_What the exercise asks_
Within the listing, each line that has the string "gradient" should be copied.
--- START ---
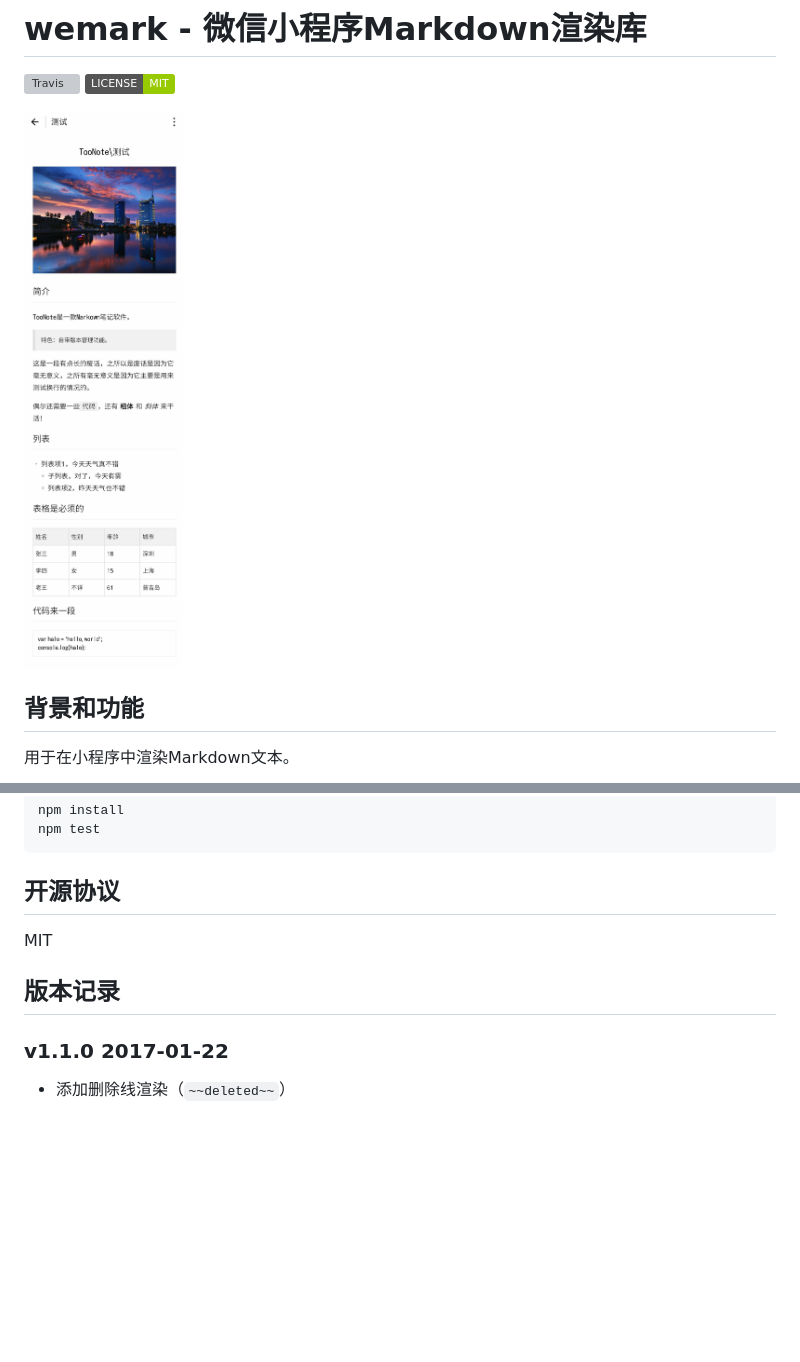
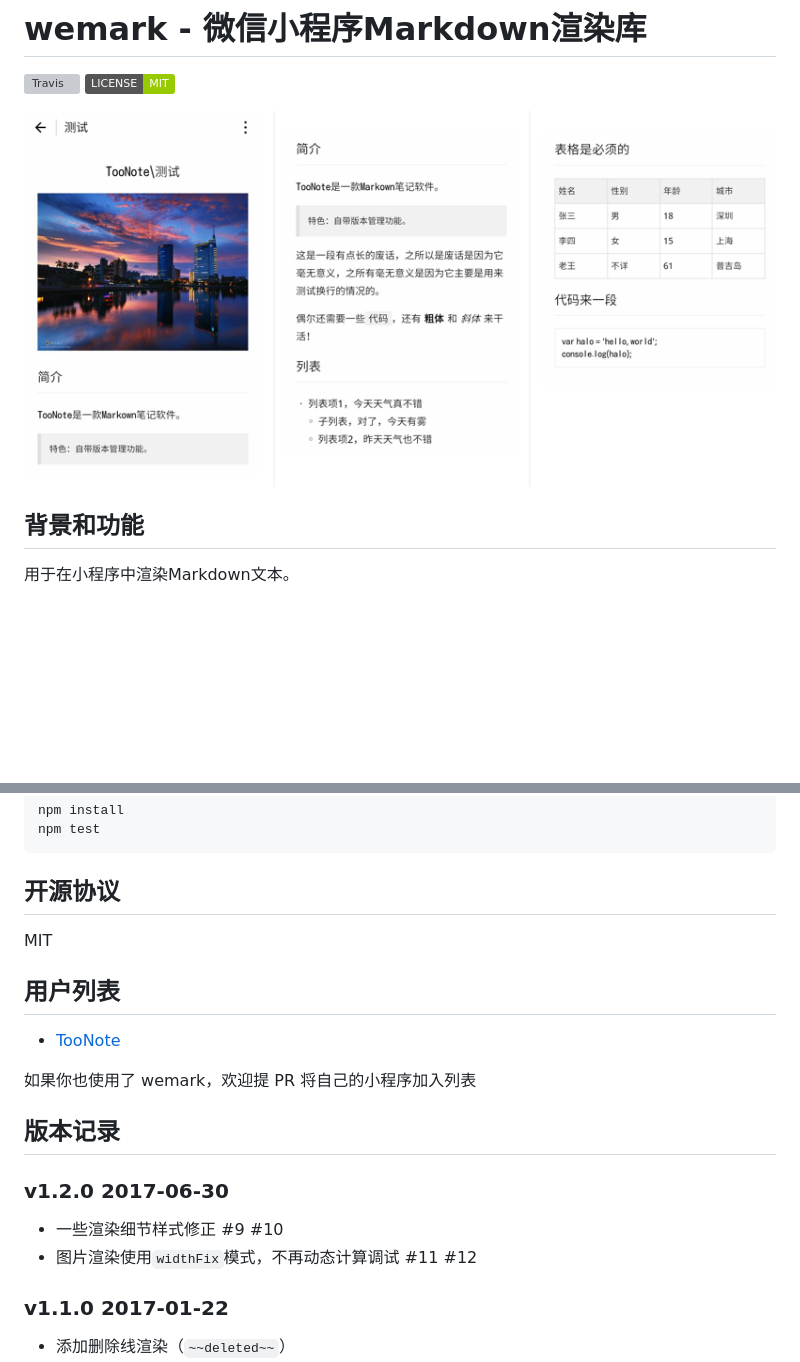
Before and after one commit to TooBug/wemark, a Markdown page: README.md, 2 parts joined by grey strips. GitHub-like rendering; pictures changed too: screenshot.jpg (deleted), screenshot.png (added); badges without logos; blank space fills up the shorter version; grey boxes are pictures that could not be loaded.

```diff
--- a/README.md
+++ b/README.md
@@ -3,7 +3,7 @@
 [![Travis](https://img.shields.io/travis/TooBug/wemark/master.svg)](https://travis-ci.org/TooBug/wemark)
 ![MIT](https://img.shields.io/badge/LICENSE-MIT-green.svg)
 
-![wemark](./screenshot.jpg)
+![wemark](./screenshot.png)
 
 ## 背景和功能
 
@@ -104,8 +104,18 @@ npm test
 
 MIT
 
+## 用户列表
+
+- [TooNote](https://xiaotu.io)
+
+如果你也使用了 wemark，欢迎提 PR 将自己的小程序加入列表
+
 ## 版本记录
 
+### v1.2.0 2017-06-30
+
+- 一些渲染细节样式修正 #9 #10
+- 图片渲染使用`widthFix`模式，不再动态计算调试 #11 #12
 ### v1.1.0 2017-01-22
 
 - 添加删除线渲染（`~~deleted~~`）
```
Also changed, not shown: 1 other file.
--- END ---
--- START ---
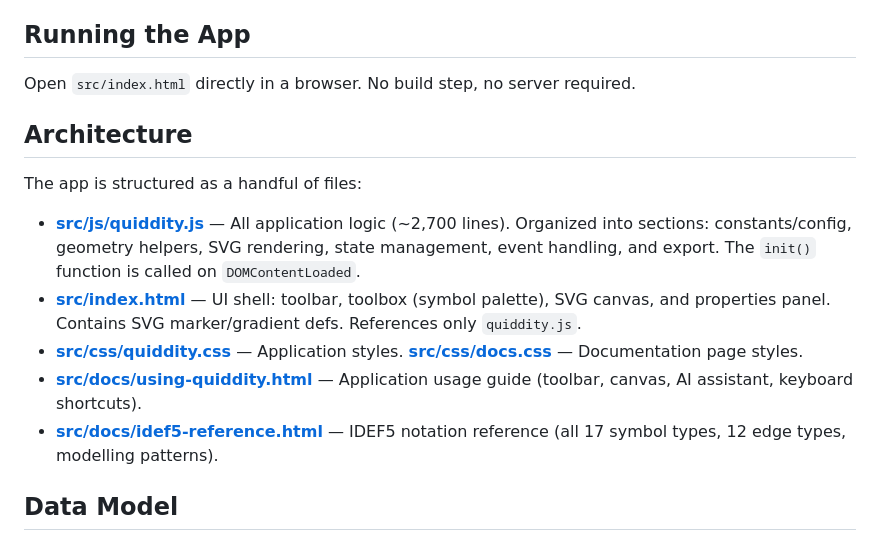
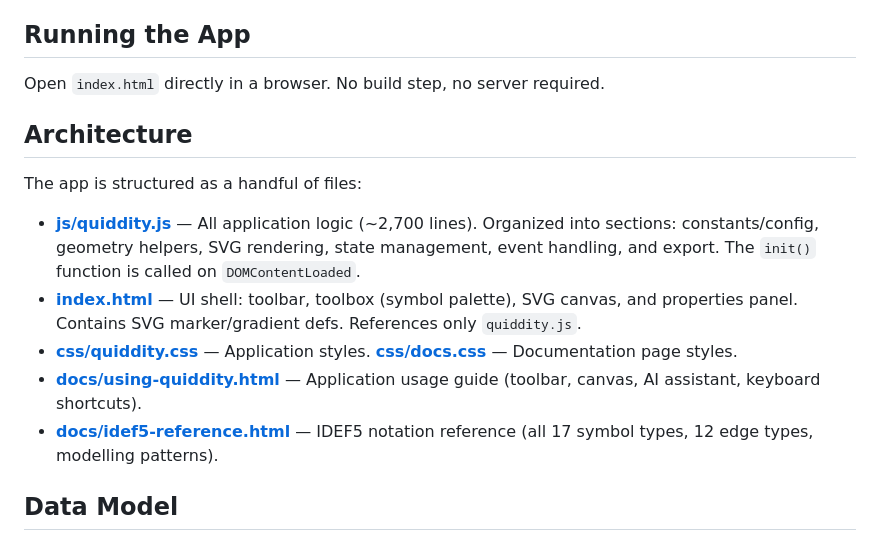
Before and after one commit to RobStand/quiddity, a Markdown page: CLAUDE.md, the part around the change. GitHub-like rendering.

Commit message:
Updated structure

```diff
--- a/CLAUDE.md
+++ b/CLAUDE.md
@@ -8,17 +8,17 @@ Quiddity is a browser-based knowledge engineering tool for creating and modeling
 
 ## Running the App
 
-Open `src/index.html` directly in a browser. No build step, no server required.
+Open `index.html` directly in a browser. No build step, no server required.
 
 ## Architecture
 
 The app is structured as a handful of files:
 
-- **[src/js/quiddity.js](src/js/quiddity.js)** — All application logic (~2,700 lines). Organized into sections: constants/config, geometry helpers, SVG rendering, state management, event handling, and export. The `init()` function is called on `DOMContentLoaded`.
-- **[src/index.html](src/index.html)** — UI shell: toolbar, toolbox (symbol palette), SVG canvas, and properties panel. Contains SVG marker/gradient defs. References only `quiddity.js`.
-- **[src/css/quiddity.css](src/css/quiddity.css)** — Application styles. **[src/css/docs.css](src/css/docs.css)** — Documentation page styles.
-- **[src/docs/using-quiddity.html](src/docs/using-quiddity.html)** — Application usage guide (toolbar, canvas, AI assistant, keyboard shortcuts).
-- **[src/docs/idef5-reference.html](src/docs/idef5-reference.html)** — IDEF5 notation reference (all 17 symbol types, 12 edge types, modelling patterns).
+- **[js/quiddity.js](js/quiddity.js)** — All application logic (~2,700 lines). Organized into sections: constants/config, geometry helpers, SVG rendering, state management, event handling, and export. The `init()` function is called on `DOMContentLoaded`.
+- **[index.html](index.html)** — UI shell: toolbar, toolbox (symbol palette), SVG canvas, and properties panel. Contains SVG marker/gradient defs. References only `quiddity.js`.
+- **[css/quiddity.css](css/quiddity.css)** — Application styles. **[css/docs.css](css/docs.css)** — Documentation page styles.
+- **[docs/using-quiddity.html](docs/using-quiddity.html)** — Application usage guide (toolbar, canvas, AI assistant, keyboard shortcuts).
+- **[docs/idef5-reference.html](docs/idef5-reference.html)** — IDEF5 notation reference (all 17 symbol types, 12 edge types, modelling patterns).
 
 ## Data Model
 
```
--- END ---
--- START ---
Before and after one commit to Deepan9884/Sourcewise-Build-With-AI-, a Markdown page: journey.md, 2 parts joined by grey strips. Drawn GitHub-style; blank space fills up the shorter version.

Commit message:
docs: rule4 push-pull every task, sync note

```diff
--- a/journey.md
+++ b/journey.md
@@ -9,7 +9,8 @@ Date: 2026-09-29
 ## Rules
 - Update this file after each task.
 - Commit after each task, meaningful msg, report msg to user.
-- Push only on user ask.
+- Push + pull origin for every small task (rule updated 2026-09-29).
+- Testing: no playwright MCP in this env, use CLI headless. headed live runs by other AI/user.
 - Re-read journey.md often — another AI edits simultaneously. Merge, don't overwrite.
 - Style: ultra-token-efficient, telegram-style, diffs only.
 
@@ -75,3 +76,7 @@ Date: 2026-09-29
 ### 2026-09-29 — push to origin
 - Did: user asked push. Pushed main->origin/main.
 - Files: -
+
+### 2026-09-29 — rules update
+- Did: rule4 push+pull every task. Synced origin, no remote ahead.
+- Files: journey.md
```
--- END ---
_Answer section_
-- **[src/index.html](src/index.html)** — UI shell: toolbar, toolbox (symbol palette), SVG canvas, and properties panel. Contains SVG marker/gradient defs. References only `quiddity.js`.
+- **[index.html](index.html)** — UI shell: toolbar, toolbox (symbol palette), SVG canvas, and properties panel. Contains SVG marker/gradient defs. References only `quiddity.js`.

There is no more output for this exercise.